Have you ever experienced doing well for a period of time and then something just snaps and you end up losing a significant amount of money? It happens in a variety of ways and for different reasons, but what typically follows is a self beating-up process, and/or a promise that you will never do THAT again!
Sound familiar? It’s a very common phenomenon.
Unfortunately, the promise you make to yourself typically gets broken again…and again…..and again. As the pattern continues, the potential for more psychological damage becomes very real.
Over many years as a clinical psychologist people have come to me who are struggling with repetitive problem behaviors. Many of them previously tried various forms of ‘willpower’ without any long-lasting success.
As a trading psychology coach and consultant I can tell you that most traders see the solution as an act of willpower or “trying harder next time”. But I have news for you. Although willpower is certainly necessary to be a good trader, it alone will not break a deeply rooted problematic pattern. If it was simply a matter of ‘doing it differently next time’, then many traders would of already done that and the pattern would never appear again.
So, how does one break the pattern? I suggest that the ‘promise’ you make to yourself is not only about willpower, but also a promise to learn about what makes you tick, such as your emotions and your sub-conscious process.
Seize the moment: It may come in the midgame, it may come in the ending, but seize the moment, even if it comes in the opening. There are seldom second chances.
Build well: A good game, like a good house, must have a strong foundation
The Follow Through: Once you get a win you have to know how to execute it, or your opponent may execute you.”
Fools Gold: The search for a fool proof system is always in vain.
The Wise Skipper: Start your game with a plan, but always be ready to change course in mid-stream.
A Time for Everything: The good player knows when to play for a win, when to play for a draw, and finally when to resign.
The Unexpected: Unless you are prepared to expect the unexpected, be prepared to expect the unexpected defeat.
Seize the Moment: A passive move is best met with an aggressive reply– or an opportunity may be lost.
A Wolf in Sheep’s Clothing: The trouble with a loss is that it usually looks like a win or a draw.
Don’t Argue with Success: If you are doing well with your lines and style of play, don’t change them.
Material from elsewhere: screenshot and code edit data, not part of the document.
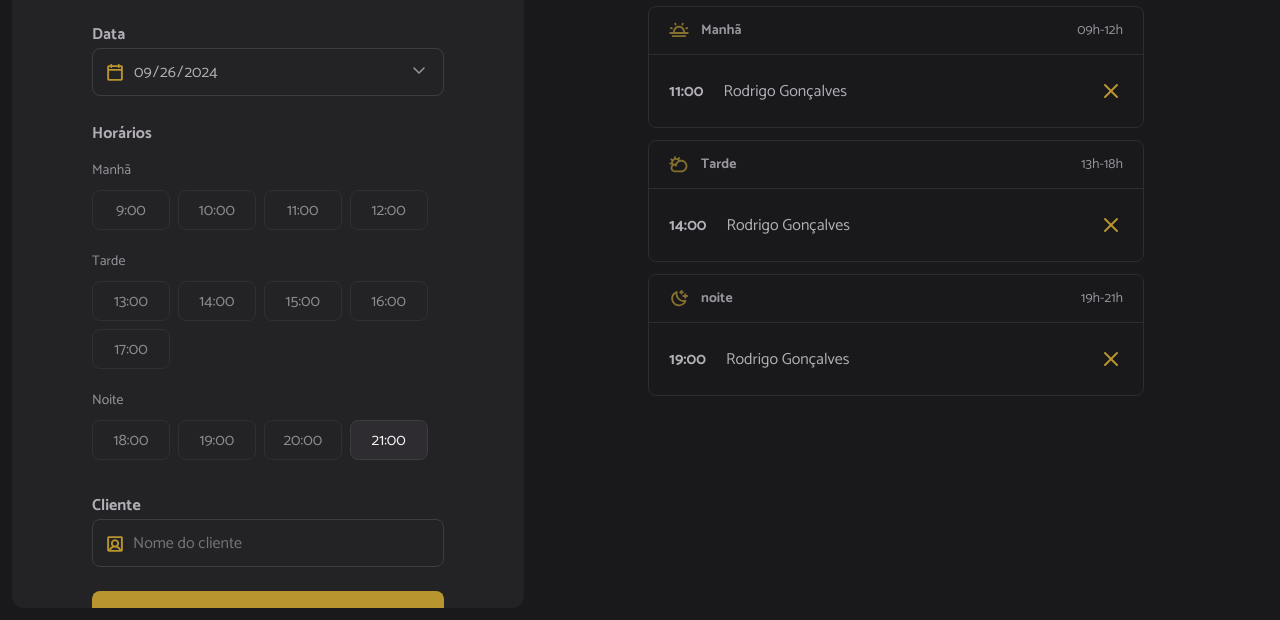
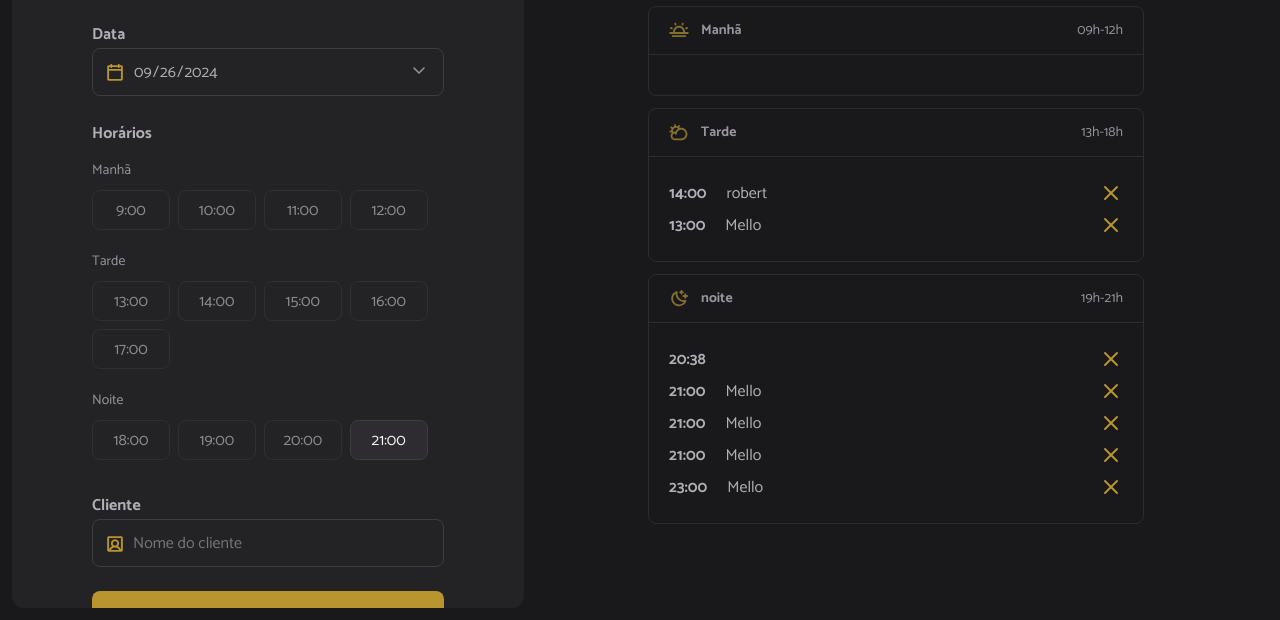
Before and after one commit to mellodev11/HairDay, a website built with webpack: page index.html in a window 1280 px wide. Shown: the part 180-800 px from the top of the page. Built offline with nearby package versions, Linux system fonts and the light colour scheme; data requests are answered from the project's data file.

Commit message:
renderizando horários já agendados

```diff
--- a/server.json
+++ b/server.json
@@ -9,14 +9,34 @@
       "when": "2024-09-25T13:00:00.000Z"
     },
     {
-      "id": 1727316921188,
+      "id": "1727316921188",
       "name": "robert",
       "when": "2024-09-26T14:00:00.000Z"
     },
     {
-      "id": 1727316958242,
+      "id": "1727316958242",
       "name": "Mello",
       "when": "2024-09-26T13:00:00.000Z"
+    },
+    {
+      "id": "1727377287163",
+      "name": "Mello",
+      "when": "2024-09-26T21:00:00.000Z"
+    },
+    {
+      "id": "1727377313867",
+      "name": "Mello",
+      "when": "2024-09-26T21:00:00.000Z"
+    },
+    {
+      "id": "1727377323938",
+      "name": "Mello",
+      "when": "2024-09-26T21:00:00.000Z"
+    },
+    {
+      "id": 1727377802013,
+      "name": "Mello",
+      "when": "2024-09-26T23:00:00.000Z"
     }
   ]
 }
--- a/src/modules/schedules/load.js
+++ b/src/modules/schedules/load.js
@@ -1,5 +1,6 @@
 import { hoursLoad } from "../form/hours-load.js";
 import { scheduleFetchByDay } from "../../services/schedule-fetch-by-day.js";
+import { schedulesShow } from "../schedules/show.js";
 
 //Seleciona o input de data
 const selectedDate = document.getElementById("date");
@@ -9,7 +10,10 @@ export async function schedulesDay() {
 
   //Busca na API os agendamentos
   const dailySchedules = await scheduleFetchByDay({ date });
-  console.log(dailySchedules);
+
+  // exibe os agendamentos
+  schedulesShow({ dailySchedules });
+
   //renderiza as horas disponiveis
   hoursLoad({ date });
 }
--- /dev/null
+++ b/src/modules/schedules/show.js
@@ -0,0 +1,53 @@
+import dayjs from "dayjs";
+
+//seleciona as seções manha tarde e noite
+
+const periodMorning = document.getElementById("period-morning");
+const periodAfternoon = document.getElementById("period-afternoon");
+const periodNight = document.getElementById("period-night");
+
+export function schedulesShow({ dailySchedules }) {
+  try {
+    //limpa as listas
+    periodMorning.innerHTML = "";
+    periodAfternoon.innerHTML = "";
+    periodNight.innerHTML = "";
+
+    //renderiza os agendamento por periodo
+    dailySchedules.forEach((schedule) => {
+      const item = document.createElement("li");
+      const time = document.createElement("strong");
+      const name = document.createElement("span");
+
+      //add o id do agendamento
+      item.setAttribute("data-id", schedule.id);
+
+      time.textContent = dayjs(schedule.when).format("HH:mm");
+      name.textContent = schedule.name;
+
+      //cria o ícone de cancelar o agendamento
+
+      const cancelIcon = document.createElement("img");
+      cancelIcon.classList.add("cancel-icon");
+      cancelIcon.setAttribute("src", "./src/assets/cancel.svg");
+      cancelIcon.setAttribute("alt", "Cancelar");
+
+      //add o tempo , nome , icone no item
+      item.append(time, name, cancelIcon);
+
+      //obtém somente a hora
+      const hour = dayjs(schedule.when).hour();
+
+      //renderiza o agendamento na sessão (manhã, tarde, noite)
+      if (hour <= 12) {
+        periodMorning.appendChild(item);
+      } else if (hour > 12 && hour <= 18) {
+        periodAfternoon.appendChild(item);
+      } else {
+        periodNight.appendChild(item);
+      }
+    });
+  } catch (error) {
+    alert("Não foi possivel exibir os agendamentos");
+  }
+}
```
Also changed, not shown: index.html (+6 -6 lines).
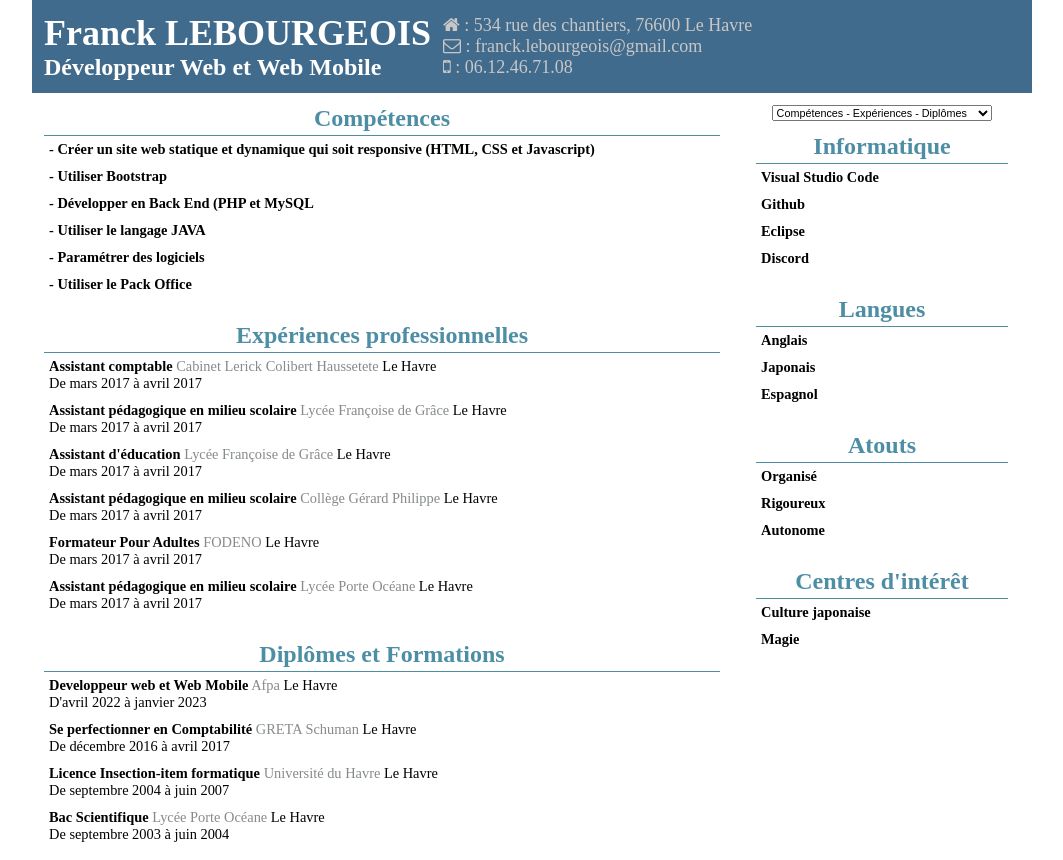
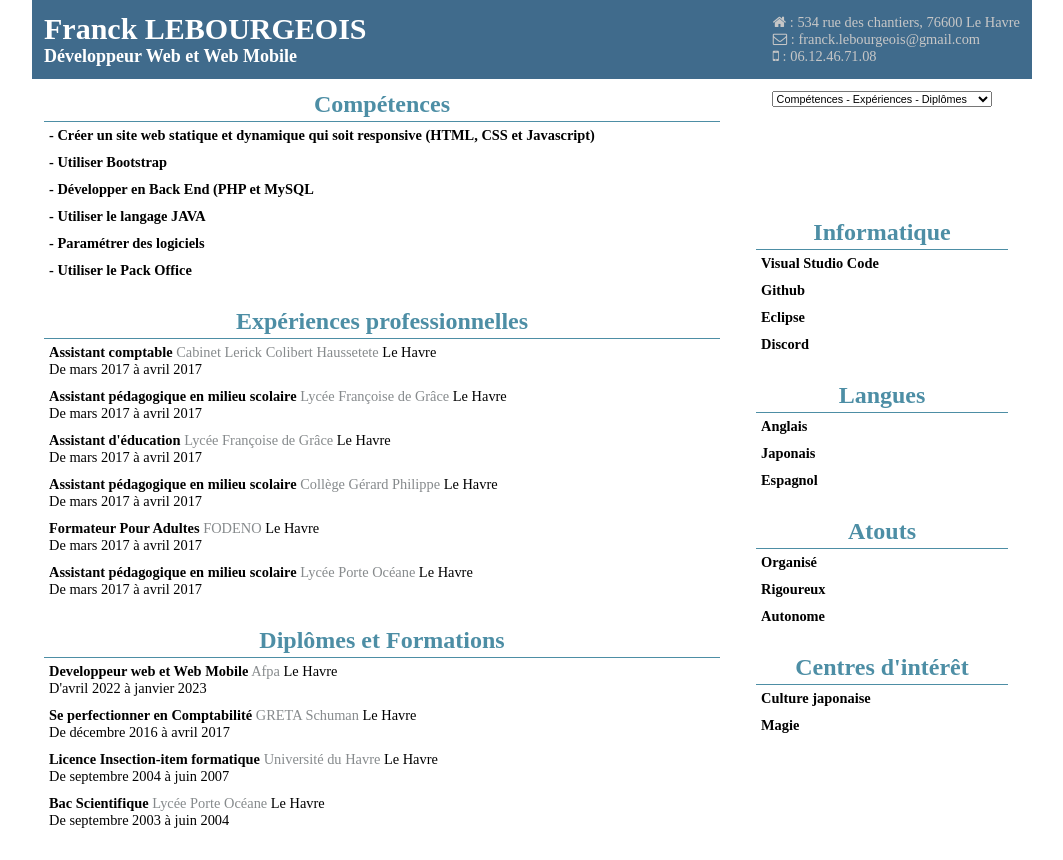
Before and after one commit to FraLbgs/Evaluation_CV, a plain HTML site: page index.html in a window 1280 px wide. Shown: the whole page, without its empty margins (108-1171 px from the left). Drawn offline with Linux system fonts and the light colour scheme.

Commit message:
clean header CSS for Desktop

```diff
--- a/css/style.css
+++ b/css/style.css
@@ -82,7 +82,19 @@ button:focus {
 @media screen and (min-width: 768px) {
     .header{
         flex-direction: row;
-        /* justify-content: space-between; */
+        justify-content: space-between;
+    }
+
+    .header-name{
+        font-size: 2.5rem;
+    }
+
+    .header-ttl{
+        font-size: 1.5rem;
+    }
+
+    .contact{
+        font-size: 1.2rem;
     }
 }
 
@@ -191,5 +203,7 @@ button:focus {
 
     .info-container{
         display: block;
+        position: relative;
+        top: 100px;
     }
 }
```
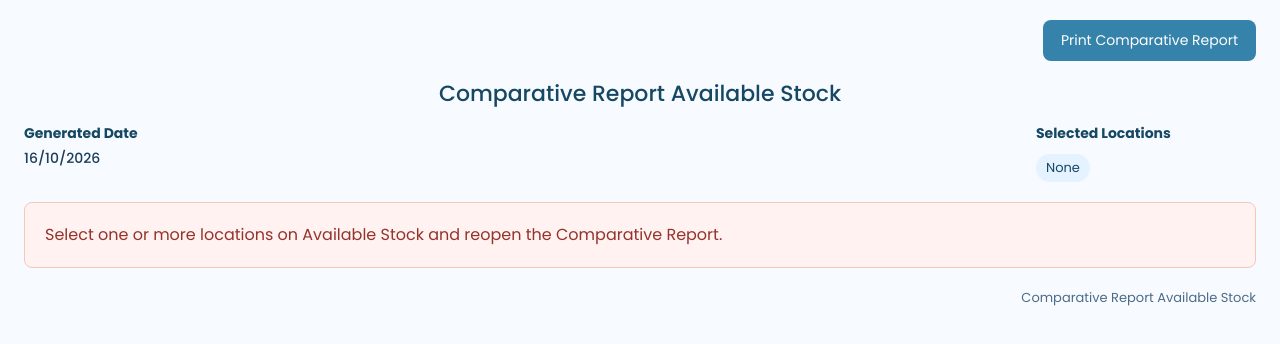
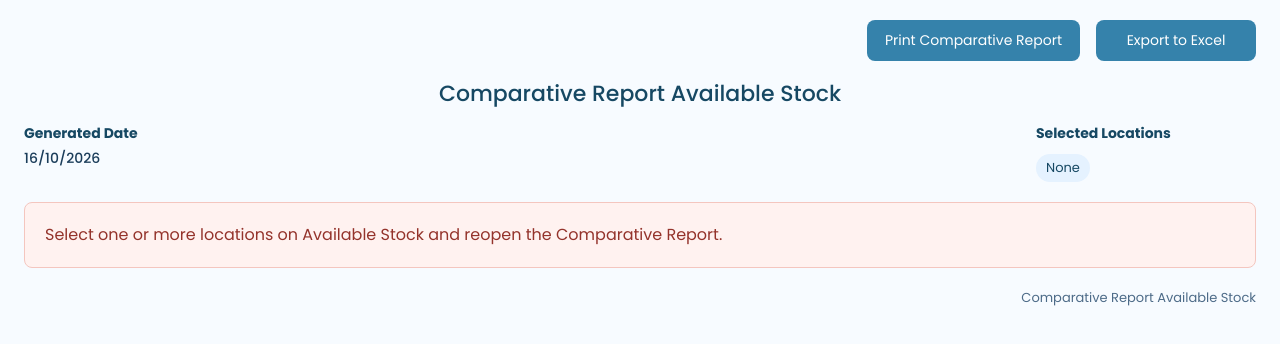
Before and after one commit to Likesh50/RMK-Stock-IMS, a React (Vite) app in the folder Frontend/: page /comparative-available-stock in a window 1280 px wide. Shown: the top 344 px of the page. Built offline with nearby package versions, Linux system fonts and the light colour scheme.

Commit message:
Export to Excel

```diff
--- a/Frontend/src/Components/ComparativeAvailableStockReport.jsx
+++ b/Frontend/src/Components/ComparativeAvailableStockReport.jsx
@@ -3,6 +3,8 @@ import ReactToPrint from 'react-to-print';
 import styled from 'styled-components';
 import Axios from 'axios';
 import Logo from '../assets/Logo.png';
+import * as XLSX from 'xlsx';
+import { saveAs } from 'file-saver';
 
 const PageWrapper = styled.div`
   min-height: 100vh;
@@ -251,7 +253,37 @@ const ComparativeAvailableStockReport = () => {
     return num.toFixed(2);
   };
 
+  const exportToExcel = () => {
+    if (!reportRef.current) return;
+    const table = reportRef.current.querySelector('table');
+    if (!table) {
+      alert('No table found to export');
+      return;
+    }
+
+    try {
+      const ws = XLSX.utils.table_to_sheet(table);
+      const wb = XLSX.utils.book_new();
+      XLSX.utils.book_append_sheet(wb, ws, 'Comparative Available Stock');
+      const wbout = XLSX.write(wb, { bookType: 'xlsx', type: 'array' });
+      saveAs(new Blob([wbout], { type: 'application/octet-stream' }), 'ComparativeAvailableStock.xlsx');
+    } catch (err) {
+      console.error('Export failed', err);
+      alert('Export failed. See console for details.');
+    }
+  };
+
   const printLabel = `Comparative Report Available Stock`;
+
+  const sortedRows = useMemo(() => {
+    return [...reportRows].sort((a, b) => {
+      const cat = (a.category || '').toString().localeCompare((b.category || '').toString());
+      if (cat !== 0) return cat;
+      const sub = (a.sub_category || '').toString().localeCompare((b.sub_category || '').toString());
+      if (sub !== 0) return sub;
+      return (a.item_name || '').toString().localeCompare((b.item_name || '').toString());
+    });
+  }, [reportRows]);
 
   return (
     <PageWrapper>
@@ -261,6 +293,7 @@ const ComparativeAvailableStockReport = () => {
           content={() => reportRef.current}
           pageStyle={`@page { margin: 12mm; } @media print { body { -webkit-print-color-adjust: exact; print-color-adjust: exact; } }`}
         />
+        <ActionButton onClick={exportToExcel}>Export to Excel</ActionButton>
       </ButtonRow>
 
       <div ref={reportRef}>
@@ -309,14 +342,14 @@ const ComparativeAvailableStockReport = () => {
                 </tr>
               </thead>
               <tbody>
-                {reportRows.length === 0 ? (
+                {sortedRows.length === 0 ? (
                   <tr>
                     <td colSpan={4 + selectedLocations.length + 2} style={{ textAlign: 'center', padding: '20px' }}>
                       No comparative stock data available for selected locations.
                     </td>
                   </tr>
                 ) : (
-                  reportRows.map((row, index) => (
+                  sortedRows.map((row, index) => (
                     <tr key={row.item_id || index}>
                       <td className="center">{index + 1}</td>
                       <td className="item">{row.item_name || '-'}</td>
@@ -336,7 +369,7 @@ const ComparativeAvailableStockReport = () => {
                   ))
                 )}
 
-                {reportRows.length > 0 && (
+                {sortedRows.length > 0 && (
                   <tr>
                     <td colSpan={4} style={{ textAlign: 'right', fontWeight: 700, background: '#f3f9ff' }}>
                       Total
```
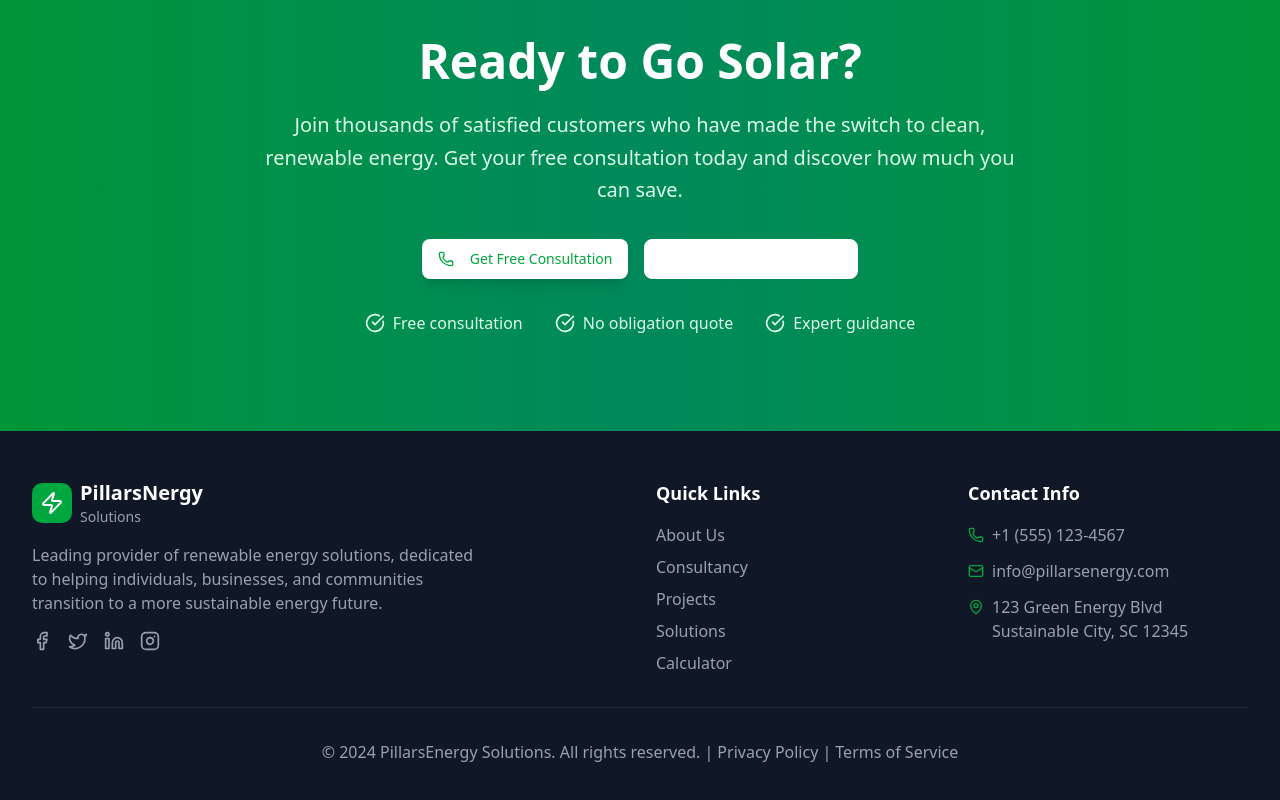
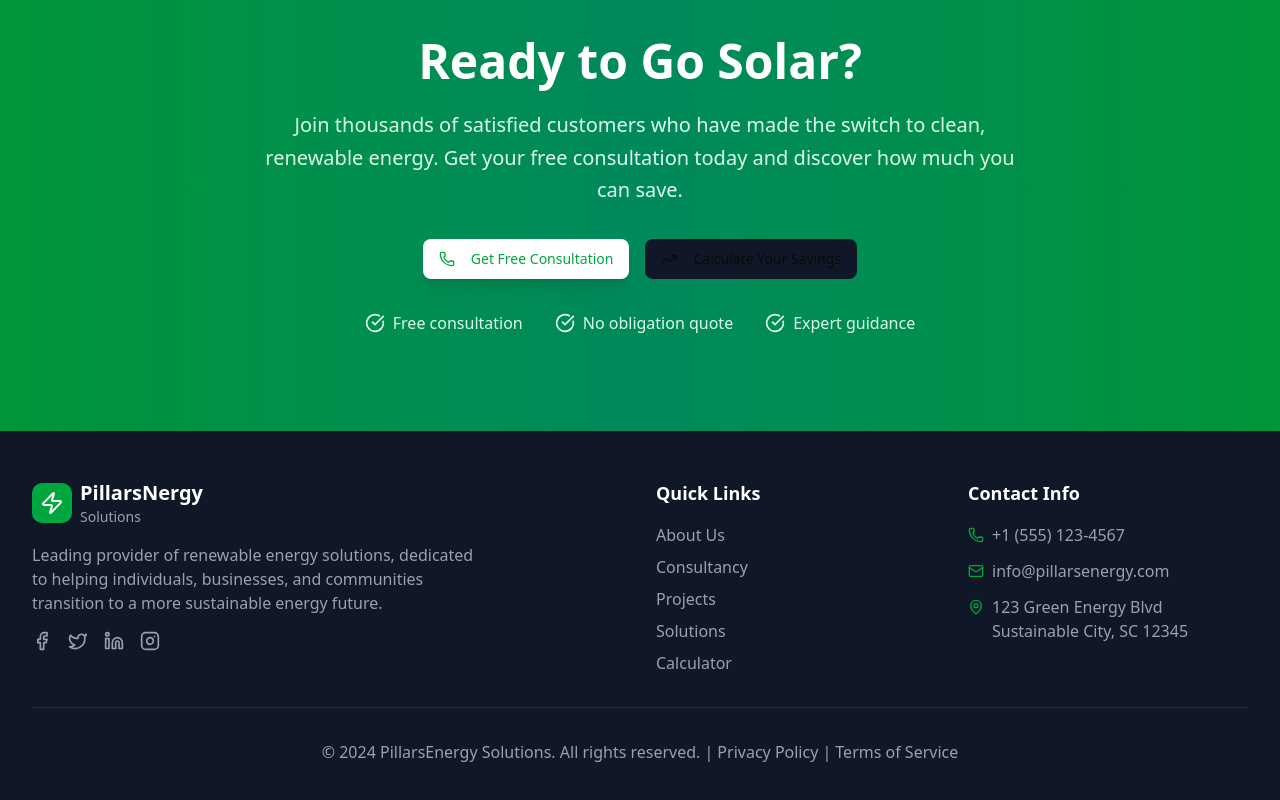
Before and after one commit to Adeyemi-Timilehin/PillarsEnergy, a React (Vite) app: page / in a window 1280 px wide. Shown: the part 3114-3914 px from the top of the page. Built offline with nearby package versions, Linux system fonts and the light colour scheme.

Commit message:
Update Home.jsx
Button color changed for the calculator

```diff
--- a/src/pages/Home.jsx
+++ b/src/pages/Home.jsx
@@ -324,7 +324,7 @@ export function Home() {
                   Get Free Consultation
                 </Link>
               </Button>
-              <Button asChild size="lg" variant="outline" className="border-white text-white hover:bg-white hover:text-green-600">
+              <Button asChild size="lg" variant="outline-primary" className="border-white bg-gray-900 hover:bg-white hover:text-green-600">
                 <Link to="/calculator" className="flex items-center">
                   <TrendingUp className="mr-2 h-5 w-5" />
                   Calculate Your Savings
```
If it ain’t broke, don’t fix it.
Reckless or Wreckless: the player who moves without a motive is an accident going somewhere to happen.
No Risk Policy is Risky: The player who never takes a chance may be taking the biggest chance of all.